» What needs to be done
Would you return the data exactly as given, except for its pictures?
Records provided: Begin
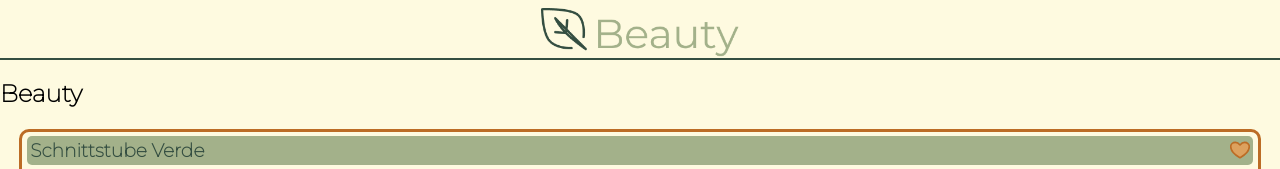
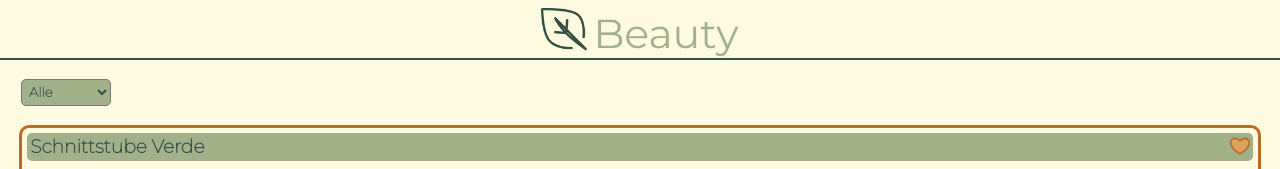
Before and after one commit to danielab93/capstone-project, a React (Vite) app: page /beauty in a window 1280 px wide. Shown: the top 169 px of the page. Built offline with nearby package versions, Linux system fonts and the light colour scheme; grey boxes are pictures that could not be loaded.

Commit message:
correction of filterfunction

```diff
--- a/src/components/FavouriteButton.jsx
+++ b/src/components/FavouriteButton.jsx
@@ -1,16 +1,10 @@
 import styled from "styled-components";
 
-function FavouriteButton({
-  onAddToFavourites,
-  isFavourite,
-  restaurant,
-  shop,
-  beauty,
-}) {
+function FavouriteButton({ onAddToFavourites, isFavourite, location }) {
   return (
     <>
       <FavouriteIcon
-        onClick={() => onAddToFavourites(restaurant || shop || beauty)}
+        onClick={() => onAddToFavourites(location)}
         width="20"
         height="20"
         viewBox="0 0 84 70"
--- a/src/components/Filter.jsx
+++ b/src/components/Filter.jsx
@@ -1,8 +1,15 @@
 import styled from "styled-components";
 
-function Filter({ name, value, children, options, onFilterLocations }) {
+function Filter({
+  name,
+  value,
+  children,
+  options,
+  onFilterLocations,
+  locations,
+}) {
   const handleFilterCards = (event) => {
-    onFilterLocations(event.target.value);
+    onFilterLocations(event.target.value, locations);
   };
 
   return (
--- a/src/components/InformationCards.jsx
+++ b/src/components/InformationCards.jsx
@@ -12,9 +12,7 @@ function InformationCards({
   image,
   onAddToFavourites,
   isFavourite,
-  restaurant,
-  shop,
-  beauty,
+  location,
 }) {
   return (
     <>
@@ -24,9 +22,7 @@ function InformationCards({
           <FavouriteButton
             onAddToFavourites={onAddToFavourites}
             isFavourite={isFavourite}
-            restaurant={restaurant}
-            shop={shop}
-            beauty={beauty}
+            location={location}
           />
         </CardHeadline>
         <InfoContainer>
--- a/src/pages/Beauty.jsx
+++ b/src/pages/Beauty.jsx
@@ -3,10 +3,16 @@ import Header from "../components/Header";
 import FooterNavbar from "../components/FooterNavbar";
 import beautyheader from "../images/Beauty.png";
 import InformationCards from "../components/InformationCards";
+import Filter from "../components/Filter";
 import { beautyspots } from "../library/data.js";
 
-function Beauty({ onAddToFavourites, favouriteCards }) {
-  const beautyCards = beautyspots.map((beauty) => (
+function Beauty({
+  locationsBeautyspots,
+  onAddToFavourites,
+  favouriteCards,
+  onFilterLocations,
+}) {
+  const beautyCards = locationsBeautyspots.map((beauty) => (
     <InformationCards
       key={beauty.id}
       name={beauty.name}
@@ -17,18 +23,28 @@ function Beauty({ onAddToFavourites, favouriteCards }) {
       website={beauty.website}
       image={beauty.image}
       onAddToFavourites={onAddToFavourites}
-      beauty={beauty}
+      location={beauty}
       isFavourite={favouriteCards?.some(
         (favourite) => favourite.id === beauty.id
       )}
     />
   ));
 
+  const filterOptions = (locations) => [
+    ...new Set(locations.map((location) => location.kategorie)),
+  ]; // DIESE FUNKTION AUSLAGERN UND DANN IN JEDER KOMPONENTE AUFRUFEN!!!
+
   return (
     <>
       <Header image={beautyheader} altText="Beauty Header" />
       <main>
-        <h2>Beauty</h2>
+        <Filter
+          name="category"
+          value={beautyspots.kategorie}
+          options={filterOptions(beautyspots)}
+          onFilterLocations={onFilterLocations}
+          locations={beautyspots}
+        />
         <section>{beautyCards}</section>
       </main>
       <FooterNavbar />
--- a/src/pages/Favourites.jsx
+++ b/src/pages/Favourites.jsx
@@ -16,9 +16,7 @@ function Favourites({ onAddToFavourites, favouriteCards }) {
       image={favouriteCard?.image}
       onAddToFavourites={onAddToFavourites}
       isFavourite={true}
-      restaurant={favouriteCard}
-      shop={favouriteCard}
-      beauty={favouriteCard}
+      location={favouriteCard}
     />
   ));
   return (
--- a/src/pages/MainPage.jsx
+++ b/src/pages/MainPage.jsx
@@ -13,12 +13,14 @@ import NotFound from "../pages/NotFound";
 import { restaurants, shops, beautyspots } from "../library/data.js";
 
 function MainPage() {
-  const [locations, setLocations] = useState(restaurants);
+  const [locationsRestaurants, setLocationsRestaurants] = useState(restaurants);
+  const [locationsShops, setLocationsShops] = useState(shops);
+  const [locationsBeautyspots, setLocationsBeautyspots] = useState(beautyspots);
   const [filteredLocations, setFilteredLocations] = useState([]);
 
-  const handleFilterLocations = (category) => {
+  const handleFilterLocations = (category, locations) => {
     if (category === "") {
-      setFilteredLocations(restaurants);
+      setFilteredLocations(locations);
     } else {
       const updatedFilteredLocations = locations.filter(
         (location) => location.kategorie === category
@@ -67,8 +69,10 @@ function MainPage() {
           path="/restaurants"
           element={
             <Restaurants
-              location={
-                filteredLocations.length > 0 ? filteredLocations : locations
+              locationsRestaurants={
+                filteredLocations.length > 0
+                  ? filteredLocations
+                  : locationsRestaurants
               }
               onFilterLocations={handleFilterLocations}
               onAddToFavourites={addToFavourites}
@@ -82,8 +86,10 @@ function MainPage() {
             <Shopping
               onAddToFavourites={addToFavourites}
               favouriteCards={favouriteCards}
-              location={
-                filteredLocations.length > 0 ? filteredLocations : locations
+              locationsShops={
+                filteredLocations.length > 0
+                  ? filteredLocations
+                  : locationsShops
               }
               onFilterLocations={handleFilterLocations}
             />
@@ -95,8 +101,10 @@ function MainPage() {
             <Beauty
               onAddToFavourites={addToFavourites}
               favouriteCards={favouriteCards}
-              location={
-                filteredLocations.length > 0 ? filteredLocations : locations
+              locationsBeautyspots={
+                filteredLocations.length > 0
+                  ? filteredLocations
+                  : locationsBeautyspots
               }
               onFilterLocations={handleFilterLocations}
             />
--- a/src/pages/Restaurants.jsx
+++ b/src/pages/Restaurants.jsx
@@ -11,9 +11,9 @@ function Restaurants({
   onAddToFavourites,
   favouriteCards,
   onFilterLocations,
-  location,
+  locationsRestaurants,
 }) {
-  const restaurantCards = location.map((restaurant) => (
+  const restaurantCards = locationsRestaurants.map((restaurant) => (
     <InformationCards
       key={restaurant.id}
       name={restaurant.name}
@@ -24,7 +24,7 @@ function Restaurants({
       website={restaurant.website}
       image={restaurant.image}
       onAddToFavourites={onAddToFavourites}
-      restaurant={restaurant}
+      location={restaurant}
       isFavourite={favouriteCards?.some(
         (favourite) => favourite.id === restaurant.id
       )}
@@ -40,6 +40,7 @@ function Restaurants({
           value={restaurants.kategorie}
           options={restaurants.map((restaurant) => restaurant.kategorie)}
           onFilterLocations={onFilterLocations}
+          locations={restaurants}
         />
         <section>{restaurantCards}</section>
       </main>
--- a/src/pages/Shopping.jsx
+++ b/src/pages/Shopping.jsx
@@ -5,8 +5,13 @@ import shoppingheader from "../images/Shopping.png";
 import InformationCards from "../components/InformationCards";
 import { shops } from "../library/data.js";
 
-function Shopping({ onAddToFavourites, favouriteCards }) {
-  const shoppingCards = shops.map((shop) => (
+function Shopping({
+  onAddToFavourites,
+  favouriteCards,
+  onFilterLocations,
+  locationsShops,
+}) {
+  const shoppingCards = locationsShops.map((shop) => (
     <InformationCards
       key={shop.id}
       name={shop.name}
@@ -17,7 +22,7 @@ function Shopping({ onAddToFavourites, favouriteCards }) {
       website={shop.website}
       image={shop.image}
       onAddToFavourites={onAddToFavourites}
-      shop={shop}
+      location={shop}
       isFavourite={favouriteCards?.some(
         (favourite) => favourite.id === shop.id
       )}
```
Records provided: End
» Exercise solution
Before and after one commit to danielab93/capstone-project, a React (Vite) app: page /beauty in a window 1280 px wide. Shown: the top 169 px of the page. Built offline with nearby package versions, Linux system fonts and the light colour scheme; grey boxes are pictures that could not be loaded.

Commit message:
correction of filterfunction

```diff
--- a/src/components/FavouriteButton.jsx
+++ b/src/components/FavouriteButton.jsx
@@ -1,16 +1,10 @@
 import styled from "styled-components";
 
-function FavouriteButton({
-  onAddToFavourites,
-  isFavourite,
-  restaurant,
-  shop,
-  beauty,
-}) {
+function FavouriteButton({ onAddToFavourites, isFavourite, location }) {
   return (
     <>
       <FavouriteIcon
-        onClick={() => onAddToFavourites(restaurant || shop || beauty)}
+        onClick={() => onAddToFavourites(location)}
         width="20"
         height="20"
         viewBox="0 0 84 70"
--- a/src/components/Filter.jsx
+++ b/src/components/Filter.jsx
@@ -1,8 +1,15 @@
 import styled from "styled-components";
 
-function Filter({ name, value, children, options, onFilterLocations }) {
+function Filter({
+  name,
+  value,
+  children,
+  options,
+  onFilterLocations,
+  locations,
+}) {
   const handleFilterCards = (event) => {
-    onFilterLocations(event.target.value);
+    onFilterLocations(event.target.value, locations);
   };
 
   return (
--- a/src/components/InformationCards.jsx
+++ b/src/components/InformationCards.jsx
@@ -12,9 +12,7 @@ function InformationCards({
   image,
   onAddToFavourites,
   isFavourite,
-  restaurant,
-  shop,
-  beauty,
+  location,
 }) {
   return (
     <>
@@ -24,9 +22,7 @@ function InformationCards({
           <FavouriteButton
             onAddToFavourites={onAddToFavourites}
             isFavourite={isFavourite}
-            restaurant={restaurant}
-            shop={shop}
-            beauty={beauty}
+            location={location}
           />
         </CardHeadline>
         <InfoContainer>
--- a/src/pages/Beauty.jsx
+++ b/src/pages/Beauty.jsx
@@ -3,10 +3,16 @@ import Header from "../components/Header";
 import FooterNavbar from "../components/FooterNavbar";
 import beautyheader from "../images/Beauty.png";
 import InformationCards from "../components/InformationCards";
+import Filter from "../components/Filter";
 import { beautyspots } from "../library/data.js";
 
-function Beauty({ onAddToFavourites, favouriteCards }) {
-  const beautyCards = beautyspots.map((beauty) => (
+function Beauty({
+  locationsBeautyspots,
+  onAddToFavourites,
+  favouriteCards,
+  onFilterLocations,
+}) {
+  const beautyCards = locationsBeautyspots.map((beauty) => (
     <InformationCards
       key={beauty.id}
       name={beauty.name}
@@ -17,18 +23,28 @@ function Beauty({ onAddToFavourites, favouriteCards }) {
       website={beauty.website}
       image={beauty.image}
       onAddToFavourites={onAddToFavourites}
-      beauty={beauty}
+      location={beauty}
       isFavourite={favouriteCards?.some(
         (favourite) => favourite.id === beauty.id
       )}
     />
   ));
 
+  const filterOptions = (locations) => [
+    ...new Set(locations.map((location) => location.kategorie)),
+  ]; // DIESE FUNKTION AUSLAGERN UND DANN IN JEDER KOMPONENTE AUFRUFEN!!!
+
   return (
     <>
       <Header image={beautyheader} altText="Beauty Header" />
       <main>
-        <h2>Beauty</h2>
+        <Filter
+          name="category"
+          value={beautyspots.kategorie}
+          options={filterOptions(beautyspots)}
+          onFilterLocations={onFilterLocations}
+          locations={beautyspots}
+        />
         <section>{beautyCards}</section>
       </main>
       <FooterNavbar />
--- a/src/pages/Favourites.jsx
+++ b/src/pages/Favourites.jsx
@@ -16,9 +16,7 @@ function Favourites({ onAddToFavourites, favouriteCards }) {
       image={favouriteCard?.image}
       onAddToFavourites={onAddToFavourites}
       isFavourite={true}
-      restaurant={favouriteCard}
-      shop={favouriteCard}
-      beauty={favouriteCard}
+      location={favouriteCard}
     />
   ));
   return (
--- a/src/pages/MainPage.jsx
+++ b/src/pages/MainPage.jsx
@@ -13,12 +13,14 @@ import NotFound from "../pages/NotFound";
 import { restaurants, shops, beautyspots } from "../library/data.js";
 
 function MainPage() {
-  const [locations, setLocations] = useState(restaurants);
+  const [locationsRestaurants, setLocationsRestaurants] = useState(restaurants);
+  const [locationsShops, setLocationsShops] = useState(shops);
+  const [locationsBeautyspots, setLocationsBeautyspots] = useState(beautyspots);
   const [filteredLocations, setFilteredLocations] = useState([]);
 
-  const handleFilterLocations = (category) => {
+  const handleFilterLocations = (category, locations) => {
     if (category === "") {
-      setFilteredLocations(restaurants);
+      setFilteredLocations(locations);
     } else {
       const updatedFilteredLocations = locations.filter(
         (location) => location.kategorie === category
@@ -67,8 +69,10 @@ function MainPage() {
           path="/restaurants"
           element={
             <Restaurants
-              location={
-                filteredLocations.length > 0 ? filteredLocations : locations
+              locationsRestaurants={
+                filteredLocations.length > 0
+                  ? filteredLocations
+                  : locationsRestaurants
               }
               onFilterLocations={handleFilterLocations}
               onAddToFavourites={addToFavourites}
@@ -82,8 +86,10 @@ function MainPage() {
             <Shopping
               onAddToFavourites={addToFavourites}
               favouriteCards={favouriteCards}
-              location={
-                filteredLocations.length > 0 ? filteredLocations : locations
+              locationsShops={
+                filteredLocations.length > 0
+                  ? filteredLocations
+                  : locationsShops
               }
               onFilterLocations={handleFilterLocations}
             />
@@ -95,8 +101,10 @@ function MainPage() {
             <Beauty
               onAddToFavourites={addToFavourites}
               favouriteCards={favouriteCards}
-              location={
-                filteredLocations.length > 0 ? filteredLocations : locations
+              locationsBeautyspots={
+                filteredLocations.length > 0
+                  ? filteredLocations
+                  : locationsBeautyspots
               }
               onFilterLocations={handleFilterLocations}
             />
--- a/src/pages/Restaurants.jsx
+++ b/src/pages/Restaurants.jsx
@@ -11,9 +11,9 @@ function Restaurants({
   onAddToFavourites,
   favouriteCards,
   onFilterLocations,
-  location,
+  locationsRestaurants,
 }) {
-  const restaurantCards = location.map((restaurant) => (
+  const restaurantCards = locationsRestaurants.map((restaurant) => (
     <InformationCards
       key={restaurant.id}
       name={restaurant.name}
@@ -24,7 +24,7 @@ function Restaurants({
       website={restaurant.website}
       image={restaurant.image}
       onAddToFavourites={onAddToFavourites}
-      restaurant={restaurant}
+      location={restaurant}
       isFavourite={favouriteCards?.some(
         (favourite) => favourite.id === restaurant.id
       )}
@@ -40,6 +40,7 @@ function Restaurants({
           value={restaurants.kategorie}
           options={restaurants.map((restaurant) => restaurant.kategorie)}
           onFilterLocations={onFilterLocations}
+          locations={restaurants}
         />
         <section>{restaurantCards}</section>
       </main>
--- a/src/pages/Shopping.jsx
+++ b/src/pages/Shopping.jsx
@@ -5,8 +5,13 @@ import shoppingheader from "../images/Shopping.png";
 import InformationCards from "../components/InformationCards";
 import { shops } from "../library/data.js";
 
-function Shopping({ onAddToFavourites, favouriteCards }) {
-  const shoppingCards = shops.map((shop) => (
+function Shopping({
+  onAddToFavourites,
+  favouriteCards,
+  onFilterLocations,
+  locationsShops,
+}) {
+  const shoppingCards = locationsShops.map((shop) => (
     <InformationCards
       key={shop.id}
       name={shop.name}
@@ -17,7 +22,7 @@ function Shopping({ onAddToFavourites, favouriteCards }) {
       website={shop.website}
       image={shop.image}
       onAddToFavourites={onAddToFavourites}
-      shop={shop}
+      location={shop}
       isFavourite={favouriteCards?.some(
         (favourite) => favourite.id === shop.id
       )}
```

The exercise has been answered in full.